Edit tracking data
▶
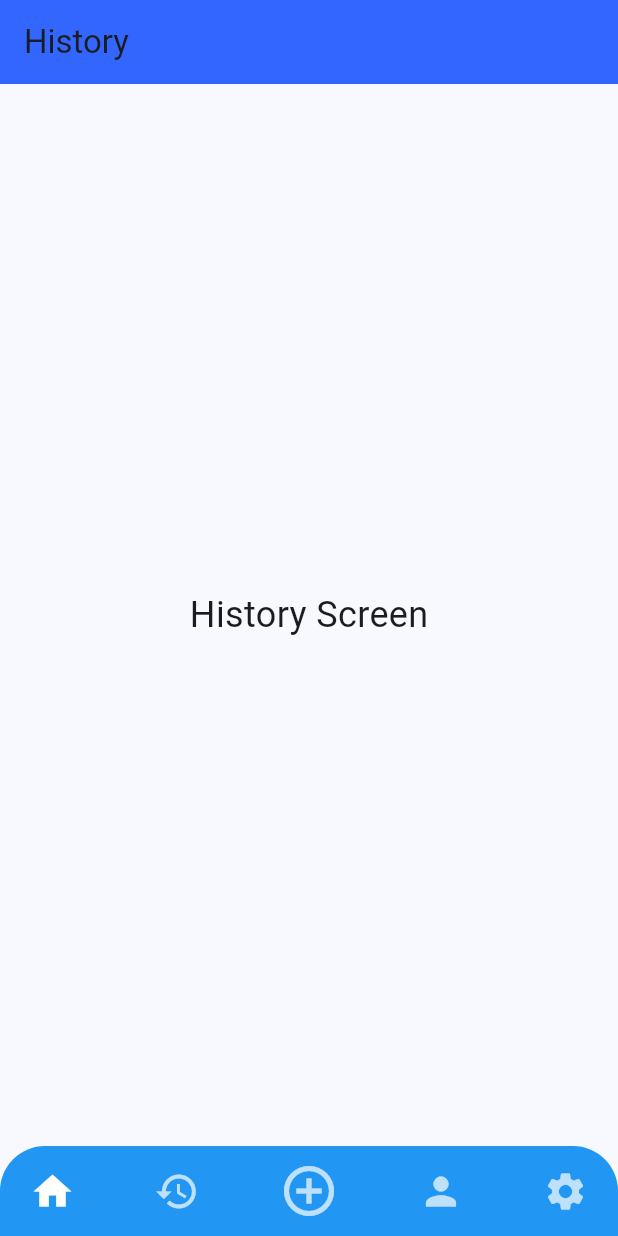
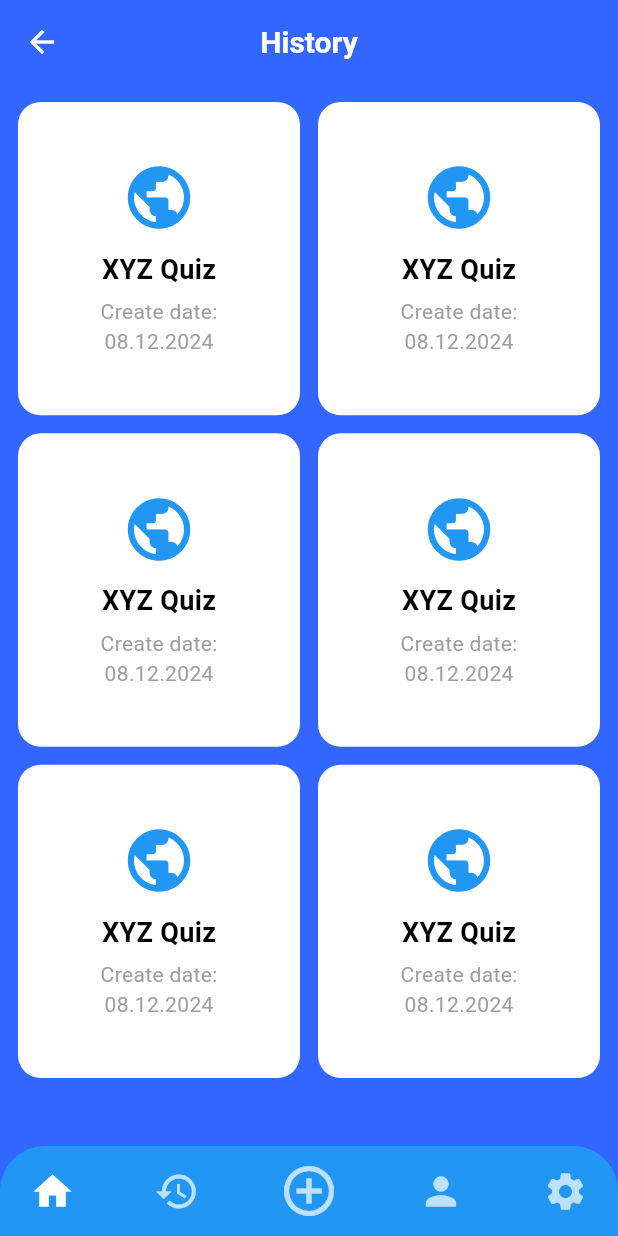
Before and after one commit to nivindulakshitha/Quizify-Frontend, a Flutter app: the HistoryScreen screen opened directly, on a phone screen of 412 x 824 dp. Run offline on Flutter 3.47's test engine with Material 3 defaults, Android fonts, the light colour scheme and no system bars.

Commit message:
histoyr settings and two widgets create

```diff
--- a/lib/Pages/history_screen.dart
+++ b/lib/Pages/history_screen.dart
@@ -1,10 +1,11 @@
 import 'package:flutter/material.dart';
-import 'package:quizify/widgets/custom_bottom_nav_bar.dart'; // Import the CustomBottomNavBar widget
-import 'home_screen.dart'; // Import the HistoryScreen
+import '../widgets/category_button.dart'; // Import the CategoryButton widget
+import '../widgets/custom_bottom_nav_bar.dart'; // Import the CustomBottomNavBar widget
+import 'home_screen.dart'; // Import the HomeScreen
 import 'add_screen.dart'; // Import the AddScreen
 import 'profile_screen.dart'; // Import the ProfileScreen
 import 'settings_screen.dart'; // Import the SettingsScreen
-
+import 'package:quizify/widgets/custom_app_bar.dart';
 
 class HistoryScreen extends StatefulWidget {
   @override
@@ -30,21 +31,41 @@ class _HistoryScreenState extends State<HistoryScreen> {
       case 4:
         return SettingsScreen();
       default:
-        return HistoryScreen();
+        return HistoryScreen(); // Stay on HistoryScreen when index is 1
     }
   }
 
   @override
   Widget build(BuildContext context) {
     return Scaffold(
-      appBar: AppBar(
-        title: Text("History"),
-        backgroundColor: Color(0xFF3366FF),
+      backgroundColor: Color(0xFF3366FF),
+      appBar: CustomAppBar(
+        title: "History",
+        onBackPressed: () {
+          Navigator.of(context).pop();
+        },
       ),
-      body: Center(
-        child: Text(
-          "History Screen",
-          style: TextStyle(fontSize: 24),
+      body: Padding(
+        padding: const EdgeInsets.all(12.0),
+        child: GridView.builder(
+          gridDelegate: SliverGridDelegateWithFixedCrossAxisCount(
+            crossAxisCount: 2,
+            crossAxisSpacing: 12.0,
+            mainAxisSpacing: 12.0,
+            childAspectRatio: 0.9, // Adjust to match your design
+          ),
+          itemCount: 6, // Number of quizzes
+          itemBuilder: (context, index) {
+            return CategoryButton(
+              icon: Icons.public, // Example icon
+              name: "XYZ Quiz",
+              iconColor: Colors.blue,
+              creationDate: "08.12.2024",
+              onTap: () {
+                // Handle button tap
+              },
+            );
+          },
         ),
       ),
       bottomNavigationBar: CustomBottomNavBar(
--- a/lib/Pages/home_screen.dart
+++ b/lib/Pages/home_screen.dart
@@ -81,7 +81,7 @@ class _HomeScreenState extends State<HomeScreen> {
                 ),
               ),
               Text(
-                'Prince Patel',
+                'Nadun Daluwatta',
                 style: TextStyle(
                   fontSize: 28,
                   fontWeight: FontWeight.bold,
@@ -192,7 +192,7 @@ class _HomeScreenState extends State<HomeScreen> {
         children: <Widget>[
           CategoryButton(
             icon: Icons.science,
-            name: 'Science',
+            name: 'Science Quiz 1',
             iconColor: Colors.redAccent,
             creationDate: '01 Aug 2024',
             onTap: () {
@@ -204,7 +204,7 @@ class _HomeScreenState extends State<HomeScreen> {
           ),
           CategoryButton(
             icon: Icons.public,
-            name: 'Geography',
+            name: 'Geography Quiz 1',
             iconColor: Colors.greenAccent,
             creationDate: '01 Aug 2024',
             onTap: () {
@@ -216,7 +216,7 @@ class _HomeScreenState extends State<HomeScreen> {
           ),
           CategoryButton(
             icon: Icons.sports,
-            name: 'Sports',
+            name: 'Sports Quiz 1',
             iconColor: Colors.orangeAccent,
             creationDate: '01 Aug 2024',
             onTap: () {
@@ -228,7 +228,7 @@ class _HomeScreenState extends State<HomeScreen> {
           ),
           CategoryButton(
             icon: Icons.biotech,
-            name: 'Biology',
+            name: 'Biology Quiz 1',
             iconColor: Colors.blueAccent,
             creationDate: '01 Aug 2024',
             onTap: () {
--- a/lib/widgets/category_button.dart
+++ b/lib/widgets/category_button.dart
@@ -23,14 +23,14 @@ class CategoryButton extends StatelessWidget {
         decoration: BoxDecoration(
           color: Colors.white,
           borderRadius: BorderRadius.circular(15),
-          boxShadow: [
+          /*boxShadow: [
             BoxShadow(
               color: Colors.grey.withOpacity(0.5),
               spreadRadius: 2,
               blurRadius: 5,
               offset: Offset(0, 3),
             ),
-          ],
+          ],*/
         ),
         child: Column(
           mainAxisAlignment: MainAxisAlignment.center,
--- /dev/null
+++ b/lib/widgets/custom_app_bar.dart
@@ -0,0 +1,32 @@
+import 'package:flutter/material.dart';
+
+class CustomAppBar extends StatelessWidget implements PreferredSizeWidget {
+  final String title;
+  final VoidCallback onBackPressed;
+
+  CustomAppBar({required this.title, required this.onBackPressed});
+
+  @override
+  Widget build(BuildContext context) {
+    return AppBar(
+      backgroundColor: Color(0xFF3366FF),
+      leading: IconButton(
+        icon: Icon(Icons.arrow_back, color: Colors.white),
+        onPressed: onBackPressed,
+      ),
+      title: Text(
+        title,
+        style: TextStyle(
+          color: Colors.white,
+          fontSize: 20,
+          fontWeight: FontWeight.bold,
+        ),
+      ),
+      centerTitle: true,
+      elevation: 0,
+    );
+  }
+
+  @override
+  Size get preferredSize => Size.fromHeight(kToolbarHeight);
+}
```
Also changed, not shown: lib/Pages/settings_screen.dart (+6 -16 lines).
◀
▶
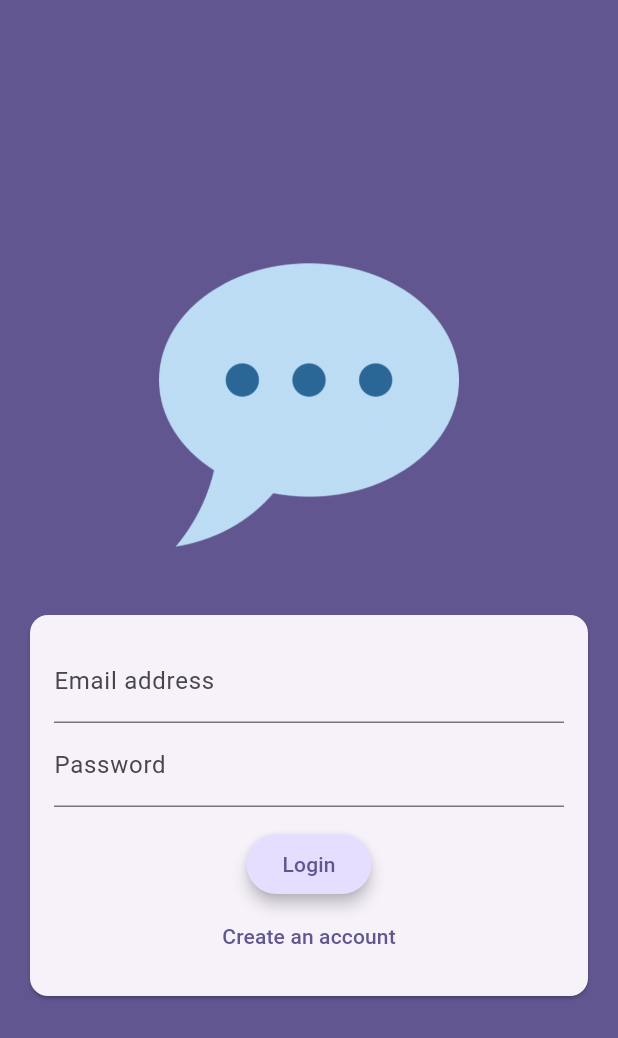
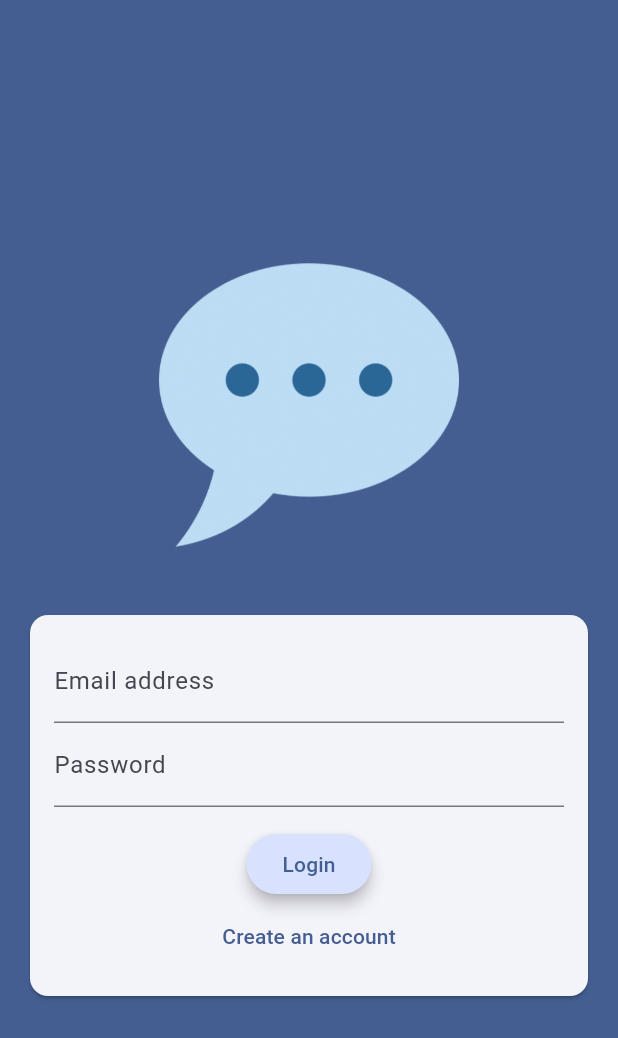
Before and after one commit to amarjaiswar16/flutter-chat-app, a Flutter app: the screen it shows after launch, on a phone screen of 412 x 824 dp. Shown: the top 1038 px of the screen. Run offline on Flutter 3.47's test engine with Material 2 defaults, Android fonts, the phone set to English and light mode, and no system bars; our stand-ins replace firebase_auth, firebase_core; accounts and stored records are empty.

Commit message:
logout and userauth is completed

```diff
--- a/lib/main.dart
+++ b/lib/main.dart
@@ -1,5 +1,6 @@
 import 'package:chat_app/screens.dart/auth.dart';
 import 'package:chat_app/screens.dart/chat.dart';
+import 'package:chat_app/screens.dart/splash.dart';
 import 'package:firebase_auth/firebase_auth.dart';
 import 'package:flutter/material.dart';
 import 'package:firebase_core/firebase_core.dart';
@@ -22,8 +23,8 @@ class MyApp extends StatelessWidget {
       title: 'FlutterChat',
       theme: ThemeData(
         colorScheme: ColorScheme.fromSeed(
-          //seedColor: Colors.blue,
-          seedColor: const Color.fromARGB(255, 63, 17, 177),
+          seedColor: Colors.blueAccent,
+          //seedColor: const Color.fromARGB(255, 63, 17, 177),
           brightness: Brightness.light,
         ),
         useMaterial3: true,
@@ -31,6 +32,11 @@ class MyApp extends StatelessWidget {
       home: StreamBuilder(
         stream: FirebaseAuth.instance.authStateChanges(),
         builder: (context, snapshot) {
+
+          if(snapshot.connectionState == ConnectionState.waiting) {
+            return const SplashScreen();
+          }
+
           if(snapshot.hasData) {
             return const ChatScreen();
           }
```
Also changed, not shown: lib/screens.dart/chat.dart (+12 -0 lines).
◀
▶ [EXERCISE DETAILS]
Across the records above, show each line containing the word "name".

▶ [OUTPUT BELOW]
+              name: "XYZ Quiz",
-            name: 'Science',
+            name: 'Science Quiz 1',
-            name: 'Geography',
+            name: 'Geography Quiz 1',
-            name: 'Sports',
+            name: 'Sports Quiz 1',
-            name: 'Biology',
+            name: 'Biology Quiz 1',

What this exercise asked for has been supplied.